Please Touch the Art is nothing if not a crowd-pleaser. From what we saw of Creative Time’s Drifting in Daylight, the group effort by eight artists is a mellower affair. We visited three of the projects: Alicia Framis’s mirrored globe with a slot to mail postcards to non-earthly residents, whatever that means to you; David Levine’s restaging of a brief scene from Bullets Over Broadway in a six-hour loop, which intrigued my daughters; and Spencer Finch’s solar-powered ice-cream truck. Finch has made some interesting work in the last few years incorporating natural phenomena and the senses, but the twin concepts behind this one — the heat of the sun fueling a machine to make a frozen treat, and coloring that ice cream with the hues from a watercolor of a Central Park sunset — felt a tad thin. Nina thought the truck, painted in sunset pastels, was pretty, and there were no complaints about the vanilla ice cream, which was smooth and pink. I’ll bet the ten-minute line was shorter than the one at Morgenstern’s, which was also doling out freebies Saturday afternoon. Still, it felt like Twitter bait.
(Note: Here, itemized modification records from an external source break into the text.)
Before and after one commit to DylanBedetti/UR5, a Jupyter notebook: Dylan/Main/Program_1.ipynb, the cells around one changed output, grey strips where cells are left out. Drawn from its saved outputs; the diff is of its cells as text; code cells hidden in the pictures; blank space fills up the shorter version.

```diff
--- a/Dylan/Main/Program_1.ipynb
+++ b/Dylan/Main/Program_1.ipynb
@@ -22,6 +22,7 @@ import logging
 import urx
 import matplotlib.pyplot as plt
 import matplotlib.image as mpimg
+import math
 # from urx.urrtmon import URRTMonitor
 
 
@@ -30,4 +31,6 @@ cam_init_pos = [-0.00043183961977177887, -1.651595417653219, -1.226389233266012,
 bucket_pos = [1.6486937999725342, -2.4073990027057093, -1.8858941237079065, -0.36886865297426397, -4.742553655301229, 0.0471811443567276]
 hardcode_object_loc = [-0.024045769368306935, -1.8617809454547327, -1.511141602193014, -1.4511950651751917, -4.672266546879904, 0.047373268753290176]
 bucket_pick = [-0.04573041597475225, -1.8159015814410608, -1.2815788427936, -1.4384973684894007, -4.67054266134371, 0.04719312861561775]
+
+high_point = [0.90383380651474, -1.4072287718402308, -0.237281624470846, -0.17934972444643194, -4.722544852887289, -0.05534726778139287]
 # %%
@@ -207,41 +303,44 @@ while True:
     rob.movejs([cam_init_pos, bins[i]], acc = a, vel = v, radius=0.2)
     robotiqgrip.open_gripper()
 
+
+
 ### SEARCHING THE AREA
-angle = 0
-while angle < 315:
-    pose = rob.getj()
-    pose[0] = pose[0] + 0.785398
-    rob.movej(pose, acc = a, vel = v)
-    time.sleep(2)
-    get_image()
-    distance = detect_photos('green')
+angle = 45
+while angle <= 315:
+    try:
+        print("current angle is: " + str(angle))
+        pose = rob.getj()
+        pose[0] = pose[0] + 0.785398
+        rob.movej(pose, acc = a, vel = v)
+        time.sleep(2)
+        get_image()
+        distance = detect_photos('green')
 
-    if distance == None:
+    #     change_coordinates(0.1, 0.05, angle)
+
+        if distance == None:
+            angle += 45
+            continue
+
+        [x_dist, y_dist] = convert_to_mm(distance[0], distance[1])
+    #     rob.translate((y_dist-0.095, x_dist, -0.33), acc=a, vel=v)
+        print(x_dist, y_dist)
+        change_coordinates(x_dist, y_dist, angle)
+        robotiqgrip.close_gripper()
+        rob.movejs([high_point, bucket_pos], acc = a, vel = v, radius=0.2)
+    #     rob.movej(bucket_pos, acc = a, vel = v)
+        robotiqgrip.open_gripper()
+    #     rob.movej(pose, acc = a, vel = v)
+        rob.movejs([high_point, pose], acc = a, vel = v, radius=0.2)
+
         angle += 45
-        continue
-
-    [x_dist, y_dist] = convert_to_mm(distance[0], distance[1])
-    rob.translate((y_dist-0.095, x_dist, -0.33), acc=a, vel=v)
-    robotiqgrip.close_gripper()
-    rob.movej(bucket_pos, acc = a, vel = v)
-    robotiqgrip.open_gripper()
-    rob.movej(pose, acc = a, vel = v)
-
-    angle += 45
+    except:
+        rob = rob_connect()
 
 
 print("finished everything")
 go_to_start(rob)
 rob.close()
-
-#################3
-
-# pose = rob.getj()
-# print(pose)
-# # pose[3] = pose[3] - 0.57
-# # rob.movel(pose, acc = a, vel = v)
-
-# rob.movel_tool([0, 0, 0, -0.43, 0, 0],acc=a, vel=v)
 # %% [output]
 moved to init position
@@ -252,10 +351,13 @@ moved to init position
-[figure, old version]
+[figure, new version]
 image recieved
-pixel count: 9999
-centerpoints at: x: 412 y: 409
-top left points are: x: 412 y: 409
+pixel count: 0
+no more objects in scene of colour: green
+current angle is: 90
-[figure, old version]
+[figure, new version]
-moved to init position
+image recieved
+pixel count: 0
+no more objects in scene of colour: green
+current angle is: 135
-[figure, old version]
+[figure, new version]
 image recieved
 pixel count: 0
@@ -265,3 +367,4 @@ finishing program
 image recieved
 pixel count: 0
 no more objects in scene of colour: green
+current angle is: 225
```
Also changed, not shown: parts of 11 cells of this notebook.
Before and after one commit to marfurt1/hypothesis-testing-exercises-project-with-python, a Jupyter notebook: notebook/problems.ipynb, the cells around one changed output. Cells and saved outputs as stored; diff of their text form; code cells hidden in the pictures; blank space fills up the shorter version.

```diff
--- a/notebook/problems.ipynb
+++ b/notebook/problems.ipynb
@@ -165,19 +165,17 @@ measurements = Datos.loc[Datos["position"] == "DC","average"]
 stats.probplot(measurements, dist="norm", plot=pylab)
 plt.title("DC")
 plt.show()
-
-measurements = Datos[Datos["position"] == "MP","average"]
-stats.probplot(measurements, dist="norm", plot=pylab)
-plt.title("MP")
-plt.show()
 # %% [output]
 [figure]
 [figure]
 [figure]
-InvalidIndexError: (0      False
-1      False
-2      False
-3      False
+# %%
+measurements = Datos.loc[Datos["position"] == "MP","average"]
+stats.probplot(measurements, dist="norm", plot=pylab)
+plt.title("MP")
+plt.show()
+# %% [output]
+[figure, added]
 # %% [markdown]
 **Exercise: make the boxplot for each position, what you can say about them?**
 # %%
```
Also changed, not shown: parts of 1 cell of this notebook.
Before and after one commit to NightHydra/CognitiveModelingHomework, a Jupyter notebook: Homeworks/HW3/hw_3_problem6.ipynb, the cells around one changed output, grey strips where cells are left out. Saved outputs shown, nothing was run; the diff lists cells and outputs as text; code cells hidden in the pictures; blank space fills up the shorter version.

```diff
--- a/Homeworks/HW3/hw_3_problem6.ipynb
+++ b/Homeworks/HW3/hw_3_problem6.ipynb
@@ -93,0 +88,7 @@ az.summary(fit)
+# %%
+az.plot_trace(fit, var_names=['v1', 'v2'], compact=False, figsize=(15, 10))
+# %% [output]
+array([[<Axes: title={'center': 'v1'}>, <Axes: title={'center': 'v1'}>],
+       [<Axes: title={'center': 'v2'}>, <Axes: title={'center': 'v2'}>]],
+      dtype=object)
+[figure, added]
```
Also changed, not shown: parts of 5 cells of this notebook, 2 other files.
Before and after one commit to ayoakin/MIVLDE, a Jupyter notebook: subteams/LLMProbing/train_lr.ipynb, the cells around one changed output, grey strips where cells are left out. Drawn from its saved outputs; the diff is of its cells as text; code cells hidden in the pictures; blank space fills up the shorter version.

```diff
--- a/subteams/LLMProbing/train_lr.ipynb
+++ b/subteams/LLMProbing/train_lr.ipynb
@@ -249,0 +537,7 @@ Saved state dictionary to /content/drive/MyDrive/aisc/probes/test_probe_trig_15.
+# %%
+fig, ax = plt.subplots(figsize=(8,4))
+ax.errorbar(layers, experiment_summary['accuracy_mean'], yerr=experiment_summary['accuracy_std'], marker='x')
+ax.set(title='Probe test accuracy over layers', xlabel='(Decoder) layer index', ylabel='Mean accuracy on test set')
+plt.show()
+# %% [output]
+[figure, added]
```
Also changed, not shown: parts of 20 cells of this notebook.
The previous afternoon, after we left Kusama, we walked to Zwirner’s outpost on West 20th Street, where Richard Serra’s stacked steel cubes stood, majestic and unsettling. We circled them, marveling at the four distinct combinations, balanced yet scary, their mottled surfaces like mysterious abstract paintings. Nina mulled the title, Equal, in light of the fact that the cubes were neither all the same size nor in the same configurations. Save for a security guard and us, the room was empty. At the close of the weekend, Nina and Sascha wanted to see the pictures of themselves making sticker art and climbing the benches — yes, I snapped away. But it was those cubes they were talking about.

When Did Art Become About Entertaining the Kids?